As argued by Miley, O'Melia and DuBois (2016) systems theory proposes that a client condition is to be perceived as a ‘whole’ and not as parts of human behaviour. For managing Leo’s behaviour, some information is to be gathered about social and mental impact Huntington’s disease has on a patient. Though the mission might not be to preach or patronise, the initiative would definitely be to offer tool and aids to Leo using which he can set goals for himself. He is to be assured that he is resilient and have the capability to thrive in a positive manner. It might so happen that Leo would behave in a different manner when Rachel is around. One of the benefits of systems theory is that is a strong emphasis on the capacity of the individuals to influence the social situations. For enhancing the relationship between Leo and Rachel, attachment theory can be applied as a complementary approach to systems theory. Attachment is the affectional bond that develops between two adults (Maxwell et al. 2013). In the present case, Rachel had a negative attitude towards Leo and ignored to his need for help. This prevented further communication between the two. Rachel was oppressing Leo with the negativity in an indirect manner and more importantly, unknowingly.

Conclusion


The social care worker must encourage building up a healthy relationship between the couple and advice them to behave in a more positive manner towards each other. For improving the behaviour of Rachel, a reward chart might be useful that considers the token economy. It would work as action system would be consistent. The system would act towards improving the wellbeing of Rachel and boost the level of self-esteem. She would readily identify the challenges and would be empowered to acknowledge that a change is required in her behaviour (Sutphin, McDonough and Schrenkel 2013). Leo is in need of approval and love that forms the basic needs for acceptance. Since communication had broken down between the two, rebuilding the love was essential. For supporting this cause, emotion cards can be used that permit communication of feelings, thoughts and mutual understanding. It would allow the couple to spend a considerable amount of time with each other and create an affectional bond. The experience would benefit the couple by providing security and permitting enhancement in confidence (Healy 2014).
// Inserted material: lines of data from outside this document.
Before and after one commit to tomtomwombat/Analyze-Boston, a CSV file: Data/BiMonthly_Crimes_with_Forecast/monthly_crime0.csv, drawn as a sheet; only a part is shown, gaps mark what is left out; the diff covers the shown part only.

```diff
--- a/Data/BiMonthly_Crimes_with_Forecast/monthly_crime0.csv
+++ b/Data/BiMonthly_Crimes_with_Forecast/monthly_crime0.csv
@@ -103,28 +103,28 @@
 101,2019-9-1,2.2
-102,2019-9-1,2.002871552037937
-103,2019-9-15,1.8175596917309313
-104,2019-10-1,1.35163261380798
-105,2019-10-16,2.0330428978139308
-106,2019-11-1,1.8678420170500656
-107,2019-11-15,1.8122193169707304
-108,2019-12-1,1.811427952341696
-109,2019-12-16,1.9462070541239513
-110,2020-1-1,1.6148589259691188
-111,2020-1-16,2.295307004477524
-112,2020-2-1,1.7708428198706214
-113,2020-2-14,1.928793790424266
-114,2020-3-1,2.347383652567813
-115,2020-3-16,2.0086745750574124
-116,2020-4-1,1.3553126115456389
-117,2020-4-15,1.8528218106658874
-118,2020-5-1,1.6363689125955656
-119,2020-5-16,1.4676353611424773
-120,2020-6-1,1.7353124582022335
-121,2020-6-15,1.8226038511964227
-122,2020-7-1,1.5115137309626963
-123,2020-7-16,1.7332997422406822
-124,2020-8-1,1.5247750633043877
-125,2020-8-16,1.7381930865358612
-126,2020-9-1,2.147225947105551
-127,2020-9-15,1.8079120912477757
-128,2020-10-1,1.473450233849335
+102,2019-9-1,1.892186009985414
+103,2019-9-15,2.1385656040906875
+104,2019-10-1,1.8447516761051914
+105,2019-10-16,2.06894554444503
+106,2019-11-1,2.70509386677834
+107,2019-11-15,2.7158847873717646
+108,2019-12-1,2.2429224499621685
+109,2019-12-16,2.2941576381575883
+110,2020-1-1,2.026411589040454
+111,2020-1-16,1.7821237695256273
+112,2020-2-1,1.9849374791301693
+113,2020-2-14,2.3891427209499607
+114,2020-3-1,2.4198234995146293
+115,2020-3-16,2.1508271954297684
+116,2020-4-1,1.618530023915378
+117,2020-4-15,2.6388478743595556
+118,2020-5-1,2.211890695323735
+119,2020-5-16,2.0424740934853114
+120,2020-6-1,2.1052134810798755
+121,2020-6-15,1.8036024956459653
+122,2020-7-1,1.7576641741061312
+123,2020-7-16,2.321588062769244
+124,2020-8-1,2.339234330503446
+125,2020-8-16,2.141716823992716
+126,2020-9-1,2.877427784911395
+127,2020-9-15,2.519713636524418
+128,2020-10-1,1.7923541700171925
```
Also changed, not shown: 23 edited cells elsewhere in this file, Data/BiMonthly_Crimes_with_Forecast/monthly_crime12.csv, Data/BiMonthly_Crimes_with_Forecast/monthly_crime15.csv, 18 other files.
The next approach, as outlined in the system theory would be to counsel Rachel and Daniele together. This would act as a person-centred approach and enable an honest relationship between the two. It is to be mentioned that the relationship shared by the mother-daughter duo is imperative for achieving overall success. Rachel can be guided and motivated by Daniale who would act as a friend and confidant. Rachel is to be asked to keep her daughter informed about the progress happening and to provide feedback to her as well. Rachel must involve her daughter actively in the overall process of recovery. Her daughter can counteract the negative thoughts Rachel has been developing, and this potential is to be explained to her so that she follows the same. The approach would allow Rachel to come up with conditions of trust that possess potential to overcome constraints she faces and view the situation from her perspective (Turner 2017). The social worker must encourage both the mother and the daughter to have realistic expectations from each other. This would help both of them to avoid misunderstandings and conflicts in relation to fulfilment of expectations. Encouragement is to be given on a constant basis so that Rachel and Daniale engages in effective communication more often. Further, they are to be explained that being an active listener helps in reflecting back on other person’s viewpoint and perception instead of having an assumption. Rachel must be an active listener to understand what her daughter tries  to explain to her instead of arguing with her and making certain assumptions. Lastly, both Rachel and Daniale are to be motivated to learn to forgive each other’s faults and embrace the social environment they have been living in with each other’s support (Katsikitis et al. 2014).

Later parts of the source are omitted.